As I got to the barn I was greeted by the twins, they have grown quite a bit in the last 2 weeks. Bottle feeding now takes about 5 minutes. Here is picture I took yesterday.
Oh how handy the those red holders are. The bottle just drops in and hooks over the fence. I could do the other chores while they ate. Its always fun to hold the bottle while they eat,  butting you because the bottle is empty  and drooling on you, but today I had quite a bit to get done and didn't have time to stand there. When I came back Ribeye (the female) had butted her bottle loose and was standing next to T-Bone waiting to see if he shared. She is the more feisty of the two.
 Typical woman as most of the guys have told me!

Monday, May 2, 2011

Party Cheeseball

As you prepare and plan for the Kentucky Derby and the watch parties here is a simple and fast appetizer.

1-8oz pkg cream cheese, softened
1 c. finely shredded cheese
1 T. lemon juice
1 T. Worcestershire sauce
1/2 pkg dry ranch dip mix

Mix the above ingredients and roll in 1 cup of chopped pecans. Serve with crackers or fresh veggies.

Sunday, May 1, 2011

May Day!

Happy May Day! What a beautiful day is was. I have had a few people ask me what May Day is and why we celebrate it. After reading and reading it seems that it depends on what country you are from as to the meaning. The first "May Day" was celebrated in Europe and has various meanings. The one I found particularly interesting was the correlation of May Day and agriculture. It seems as though in ancient times agriculture was a focus of many holidays and May 1st was when the planting was usually done so they gave the farm laborers the day off.

So today as I thought of May Day, I doubt that many farmers or ranchers took the day off. Sunday is often called a day of rest, however this afternoon I saw a beautiful site: My grandpa and grandma working side by side in our garden. To me today was a day of growth and hope. To see my grandparents together and with the health to be outside was a blessing. 

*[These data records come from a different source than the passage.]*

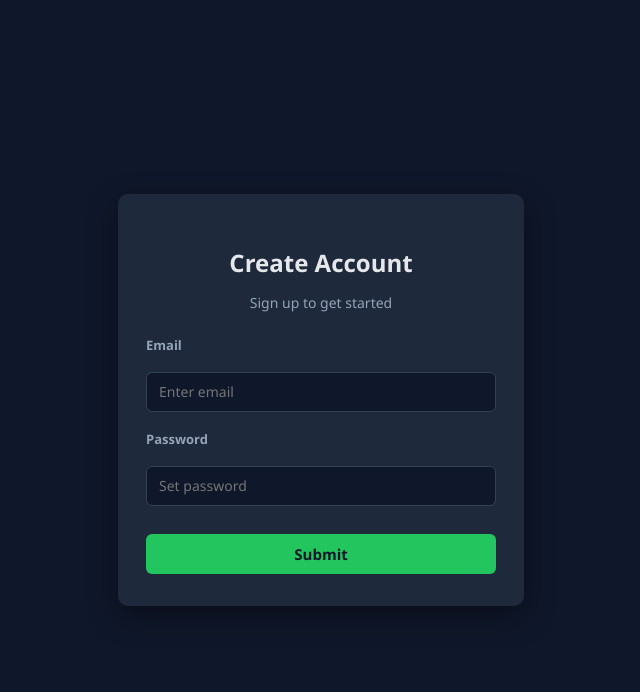
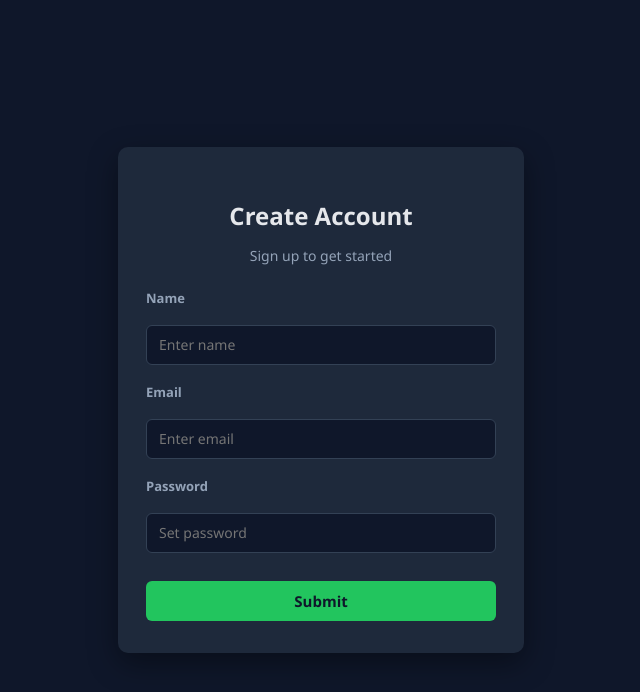
Before and after one commit to Atharv-Gujar123/Personal-Finance-Tracker-Project, a React (Vite) app in the folder react_project/: page /register in a window 1280 px wide. Shown: the top 692 px of the page, without its empty margins (319-959 px from the left). Built offline with nearby package versions, Linux system fonts and the light colour scheme.

Commit message:
fixed visibility and added name field

```diff
--- a/react_project/src/components/Dashboard.jsx
+++ b/react_project/src/components/Dashboard.jsx
@@ -4,7 +4,7 @@ import { BarGraph } from "./BarGraph";
 import { PieDiagram } from "./PieChart";
 import "./Dashboard.css";
 export const Dashboard = () => {
-  const email = localStorage.getItem('email')
+  const name = localStorage.getItem('name')
   const currentMonth = new Date().toISOString().slice(0, 7);
   const [month, setMonth] = useState(currentMonth);
   const { transactions } = useContext(TransactionContext);
@@ -70,7 +70,7 @@ A
   }, {});
   return (
     <>
-      <h1 className="heading">Welcome to the Dashboard! {email}</h1>
+      <h1 className="heading">Welcome to the Dashboard, {name} !</h1>
       <div className="dashboard-cards">
         <div className="card">
           <span className="label">Income</span>
--- a/react_project/src/components/Login.jsx
+++ b/react_project/src/components/Login.jsx
@@ -29,9 +29,10 @@ export const Login = () => {
 
       if (data.token) {
         localStorage.setItem("token", data.token);
-        localStorage.setItem("email",data.email)
+        localStorage.setItem("name",data.name)
         alert("Login successful");
         navigate("/dashboard");
+        window.location.reload()
       } else {
         alert(data.message);
       }
--- a/react_project/src/components/Navbar.jsx
+++ b/react_project/src/components/Navbar.jsx
@@ -2,9 +2,7 @@ import './Navbar.css';
 import { Link } from 'react-router-dom';
 const handleClick = () => {
     localStorage.removeItem('token')
-}
-const handleReload = () => {
-    window.location.reload()
+    localStorage.removeItem('name')
 }
 export const Navbar = () => {
     return(
@@ -12,7 +10,7 @@ export const Navbar = () => {
         <ul className='Navbar'>
             <li><Link to = "/dashboard" className='nav-link'>Dashboard</Link></li>
             <li><Link to = "/add" className = 'nav-link'>Add Transactions</Link></li>
-            <li onClick={handleReload}><Link to = "/Transactions" className='nav-link'>All Transactions</Link></li>
+            <li><Link to = "/Transactions" className='nav-link'>All Transactions</Link></li>
             <li onClick={handleClick}><Link to = "/" className='nav-link'>Logout</Link></li>
         </ul>
         </div>
--- a/react_project/src/components/Register.jsx
+++ b/react_project/src/components/Register.jsx
@@ -44,6 +44,15 @@ export const Register = () => {
           <p className="login-subtitle">Sign up to get started</p>
           <form className="login-form" onSubmit={handleSubmit}>
             <div className="form-group">
+              <label>Name</label>
+              <input
+                type="name"
+                name="name"
+                placeholder="Enter name"
+                onChange={handleChange}
+              />
+            </div>
+            <div className="form-group">
               <label>Email</label>
               <input
                 type="email"
```
Also changed, not shown: 1 other file (tests, documents, lock files or other folders).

One of the traditions in the United States are May Baskets. These baskets are small and usually filled with flowers or treats and left at someone's doorstep. The basket giver would ring the bell and run away. The person receiving the basket would try to catch the fleeing giver. If they caught the person, a kiss was to be exchanged. Living in the country and miles from a neighbor it was usually my house that I left the May Basket at. I look back at these traditions and am so thankful that my family has shared them and helps keep them alive. I am also thankful that my family has raised me on a farm and has instilled the agriculture lifestyle and work ethic that was demonstrated today by both my grandparents.